- Have symptoms of diabetes (increased thirst, increased urination, and unexplained weight loss) and a blood sugar level equal to or greater than 11.1 millimoles per litre (mmol/L). The blood sugar test is done at any time, without regard for when you last ate (random plasma glucose test or random blood sugar test).
- Have a fasting blood sugar level that is equal to or greater than 7.0 mmol/L. A fasting blood sugar test (fasting plasma glucose) is done after not eating or drinking anything but water for 8 hours.
- Have a 2-hour oral glucose tolerance test (OGTT) result that is equal to or greater than 11.1 mmol/L. An OGTT is most commonly done to check for diabetes that occurs with pregnancy (gestational diabetes).
- Have a hemoglobin A1c that is 6.5% or higher. (This test is most reliable for adults.

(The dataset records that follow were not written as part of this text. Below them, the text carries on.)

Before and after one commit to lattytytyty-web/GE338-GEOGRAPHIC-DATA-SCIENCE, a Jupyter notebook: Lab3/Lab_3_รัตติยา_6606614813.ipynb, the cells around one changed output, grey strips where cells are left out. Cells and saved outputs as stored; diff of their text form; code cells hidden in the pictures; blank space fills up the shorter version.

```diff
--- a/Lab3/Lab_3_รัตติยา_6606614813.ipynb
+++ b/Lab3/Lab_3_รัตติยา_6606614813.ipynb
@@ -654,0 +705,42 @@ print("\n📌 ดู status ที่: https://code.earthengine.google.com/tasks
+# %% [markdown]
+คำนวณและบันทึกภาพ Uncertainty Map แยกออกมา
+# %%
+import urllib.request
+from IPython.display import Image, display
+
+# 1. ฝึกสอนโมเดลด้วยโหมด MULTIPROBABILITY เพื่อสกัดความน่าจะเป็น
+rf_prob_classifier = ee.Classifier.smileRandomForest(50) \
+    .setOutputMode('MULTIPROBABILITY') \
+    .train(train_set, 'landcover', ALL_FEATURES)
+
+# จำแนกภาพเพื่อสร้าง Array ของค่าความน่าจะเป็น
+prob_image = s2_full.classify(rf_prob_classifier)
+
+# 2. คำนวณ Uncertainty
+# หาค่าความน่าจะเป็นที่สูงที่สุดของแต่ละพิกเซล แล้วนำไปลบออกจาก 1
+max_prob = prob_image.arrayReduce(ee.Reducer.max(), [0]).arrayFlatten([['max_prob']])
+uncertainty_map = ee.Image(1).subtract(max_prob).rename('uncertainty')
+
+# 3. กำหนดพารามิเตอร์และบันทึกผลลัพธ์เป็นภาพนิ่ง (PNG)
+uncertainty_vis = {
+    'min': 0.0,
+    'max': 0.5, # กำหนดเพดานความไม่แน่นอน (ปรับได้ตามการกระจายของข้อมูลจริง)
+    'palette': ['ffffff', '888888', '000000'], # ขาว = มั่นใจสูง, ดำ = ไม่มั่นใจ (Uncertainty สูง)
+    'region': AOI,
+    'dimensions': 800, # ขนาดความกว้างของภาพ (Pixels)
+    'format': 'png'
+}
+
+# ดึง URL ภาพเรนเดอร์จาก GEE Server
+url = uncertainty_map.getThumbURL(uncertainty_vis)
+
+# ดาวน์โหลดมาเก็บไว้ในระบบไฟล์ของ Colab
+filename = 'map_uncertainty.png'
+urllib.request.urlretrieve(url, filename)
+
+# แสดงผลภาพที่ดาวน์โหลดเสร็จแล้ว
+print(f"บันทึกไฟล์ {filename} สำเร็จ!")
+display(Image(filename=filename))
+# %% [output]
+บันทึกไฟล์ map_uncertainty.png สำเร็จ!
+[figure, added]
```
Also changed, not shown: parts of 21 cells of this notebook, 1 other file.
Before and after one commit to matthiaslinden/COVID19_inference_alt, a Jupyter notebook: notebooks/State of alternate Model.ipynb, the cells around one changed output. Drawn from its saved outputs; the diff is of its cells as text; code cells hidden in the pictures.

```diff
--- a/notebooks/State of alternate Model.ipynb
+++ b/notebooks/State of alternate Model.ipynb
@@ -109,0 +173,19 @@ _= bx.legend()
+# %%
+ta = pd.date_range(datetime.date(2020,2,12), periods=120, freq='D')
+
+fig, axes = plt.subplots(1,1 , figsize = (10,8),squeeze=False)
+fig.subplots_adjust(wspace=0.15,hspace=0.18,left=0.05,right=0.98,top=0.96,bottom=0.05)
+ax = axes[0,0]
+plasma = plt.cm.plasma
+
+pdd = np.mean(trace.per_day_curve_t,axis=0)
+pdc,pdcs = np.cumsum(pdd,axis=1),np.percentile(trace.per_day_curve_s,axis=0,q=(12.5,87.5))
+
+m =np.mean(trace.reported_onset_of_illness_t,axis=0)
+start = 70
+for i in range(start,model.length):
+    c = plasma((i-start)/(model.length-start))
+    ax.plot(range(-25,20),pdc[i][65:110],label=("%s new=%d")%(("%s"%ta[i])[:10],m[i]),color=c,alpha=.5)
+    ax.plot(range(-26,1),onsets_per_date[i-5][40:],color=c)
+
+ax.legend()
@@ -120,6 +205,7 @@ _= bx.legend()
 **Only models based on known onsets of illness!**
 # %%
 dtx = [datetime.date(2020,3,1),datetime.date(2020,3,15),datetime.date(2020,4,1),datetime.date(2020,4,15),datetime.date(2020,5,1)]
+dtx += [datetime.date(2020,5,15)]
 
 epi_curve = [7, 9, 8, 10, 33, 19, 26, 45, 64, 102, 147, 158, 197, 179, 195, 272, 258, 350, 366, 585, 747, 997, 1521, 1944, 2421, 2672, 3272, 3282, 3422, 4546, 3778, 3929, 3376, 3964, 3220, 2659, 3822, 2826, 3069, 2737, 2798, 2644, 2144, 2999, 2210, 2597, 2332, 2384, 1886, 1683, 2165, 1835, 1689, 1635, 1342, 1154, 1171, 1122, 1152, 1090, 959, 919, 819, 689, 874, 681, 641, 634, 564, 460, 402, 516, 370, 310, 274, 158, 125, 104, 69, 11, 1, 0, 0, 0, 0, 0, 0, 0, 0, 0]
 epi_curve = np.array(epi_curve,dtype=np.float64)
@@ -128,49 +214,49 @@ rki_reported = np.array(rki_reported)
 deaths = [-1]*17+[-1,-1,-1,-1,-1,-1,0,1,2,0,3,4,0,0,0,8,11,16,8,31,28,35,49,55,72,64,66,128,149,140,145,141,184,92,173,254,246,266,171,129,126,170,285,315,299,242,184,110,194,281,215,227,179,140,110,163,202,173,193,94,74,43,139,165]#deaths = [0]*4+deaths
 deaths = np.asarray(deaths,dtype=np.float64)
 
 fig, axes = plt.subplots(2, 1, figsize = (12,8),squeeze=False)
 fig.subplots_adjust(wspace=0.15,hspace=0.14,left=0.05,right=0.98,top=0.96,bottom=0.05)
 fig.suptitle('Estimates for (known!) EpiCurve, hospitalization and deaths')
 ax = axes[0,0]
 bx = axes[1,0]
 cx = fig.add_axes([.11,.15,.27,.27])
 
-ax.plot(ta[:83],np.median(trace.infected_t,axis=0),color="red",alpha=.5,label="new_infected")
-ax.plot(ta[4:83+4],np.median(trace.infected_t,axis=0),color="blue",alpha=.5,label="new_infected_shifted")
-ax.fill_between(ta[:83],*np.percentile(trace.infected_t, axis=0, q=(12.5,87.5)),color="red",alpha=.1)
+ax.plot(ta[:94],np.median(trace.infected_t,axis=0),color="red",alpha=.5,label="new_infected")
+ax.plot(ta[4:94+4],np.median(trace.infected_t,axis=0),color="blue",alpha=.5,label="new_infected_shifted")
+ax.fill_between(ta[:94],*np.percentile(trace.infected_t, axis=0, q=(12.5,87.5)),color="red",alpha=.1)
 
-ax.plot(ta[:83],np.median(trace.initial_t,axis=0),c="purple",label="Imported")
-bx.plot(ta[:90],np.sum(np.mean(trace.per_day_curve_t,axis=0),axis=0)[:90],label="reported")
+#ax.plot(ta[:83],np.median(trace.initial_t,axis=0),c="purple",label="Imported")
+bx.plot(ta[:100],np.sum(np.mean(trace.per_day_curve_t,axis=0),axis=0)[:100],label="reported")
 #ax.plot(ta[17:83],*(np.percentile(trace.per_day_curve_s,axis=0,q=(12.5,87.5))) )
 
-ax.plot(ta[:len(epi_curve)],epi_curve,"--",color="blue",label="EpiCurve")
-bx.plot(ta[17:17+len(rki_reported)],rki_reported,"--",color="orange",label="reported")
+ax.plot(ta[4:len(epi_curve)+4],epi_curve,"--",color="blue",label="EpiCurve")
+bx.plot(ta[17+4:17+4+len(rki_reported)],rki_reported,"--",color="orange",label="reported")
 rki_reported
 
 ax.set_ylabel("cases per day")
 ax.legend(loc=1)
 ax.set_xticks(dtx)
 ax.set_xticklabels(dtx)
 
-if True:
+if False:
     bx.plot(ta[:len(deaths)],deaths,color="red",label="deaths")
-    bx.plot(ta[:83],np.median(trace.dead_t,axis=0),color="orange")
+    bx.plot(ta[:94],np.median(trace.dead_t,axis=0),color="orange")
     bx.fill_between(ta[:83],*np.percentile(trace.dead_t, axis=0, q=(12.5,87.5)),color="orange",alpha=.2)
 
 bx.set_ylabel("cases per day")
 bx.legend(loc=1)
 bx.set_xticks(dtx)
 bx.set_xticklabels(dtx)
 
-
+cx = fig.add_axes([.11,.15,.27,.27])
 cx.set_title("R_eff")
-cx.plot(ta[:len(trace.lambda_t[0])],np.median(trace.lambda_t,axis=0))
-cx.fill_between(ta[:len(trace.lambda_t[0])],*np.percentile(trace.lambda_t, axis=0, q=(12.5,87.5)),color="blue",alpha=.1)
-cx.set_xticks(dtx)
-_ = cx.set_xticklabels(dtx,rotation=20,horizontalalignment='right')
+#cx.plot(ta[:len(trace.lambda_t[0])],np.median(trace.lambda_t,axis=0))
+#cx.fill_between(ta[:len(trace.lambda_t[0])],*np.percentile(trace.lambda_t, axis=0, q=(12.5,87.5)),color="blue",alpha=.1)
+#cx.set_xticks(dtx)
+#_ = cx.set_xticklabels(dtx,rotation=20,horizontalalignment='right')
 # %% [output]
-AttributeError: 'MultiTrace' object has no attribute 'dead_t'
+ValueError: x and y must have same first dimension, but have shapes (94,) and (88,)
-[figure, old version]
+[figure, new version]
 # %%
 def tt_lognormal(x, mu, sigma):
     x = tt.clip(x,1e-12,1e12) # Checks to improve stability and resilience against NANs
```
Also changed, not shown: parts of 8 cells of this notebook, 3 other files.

Some experts recommend using one of the other tests to diagnose diabetes in children.)footnote 1 This test may not be appropriate for everyone because many things can affect the lifespan of red blood cells, such as the second or third trimester of pregnancy, a recent blood loss or a blood transfusion, sickle cell disease, hemodialysis, or erythropoietin (ESA) medicine.
Your doctor may repeat the test to confirm the diagnosis of diabetes.
If the results of your fasting blood sugar test are between 6.1 to 6.9 mmol/L, your OGTT result is between 7.8 to 11.0 mmol/L (2 hours after the beginning of the test), or your hemoglobin A1c is 6.0% to 6.4%, you have prediabetes. This means that your blood sugar is above normal but not high enough to be diabetes. Discuss with your doctor how often you need to be tested.footnote 2
- Canadian Diabetes Association Clinical Practice Guidelines Expert Committee (2013). Type 2 diabetes in children and adolescents section of Canadian Diabetes Association 2013 clinical practice guidelines for the prevention and management of diabetes in Canada. Canadian Journal of Diabetes, 37(Suppl 1): S163–S167. Also available online: http://guidelines.diabetes.ca.
- Canadian Diabetes Association Clinical Practice Guidelines Expert Committee (2013). Definition, classification, and diagnosis of diabetes, prediabetes, and metabolic syndrome section of Canadian Diabetes Association 2013 clinical practice guidelines for the prevention and management of diabetes in Canada. Canadian Journal of Diabetes, 37(Suppl 1): S8–S11. Also available online: http://guidelines.diabetes.ca.
Primary Medical Reviewer E. Gregory Thompson, MD - Internal Medicine
Anne C. Poinier, MD - Internal Medicine
Kathleen Romito, MD - Family Medicine
Adam Husney, MD - Family Medicine
Specialist Medical Reviewer David C.W. Lau, MD, PhD, FRCPC - Endocrinology
Matthew I. Kim, MD - Endocrinology
Current as ofFebruary 26, 2018
Current as of: February 26, 2018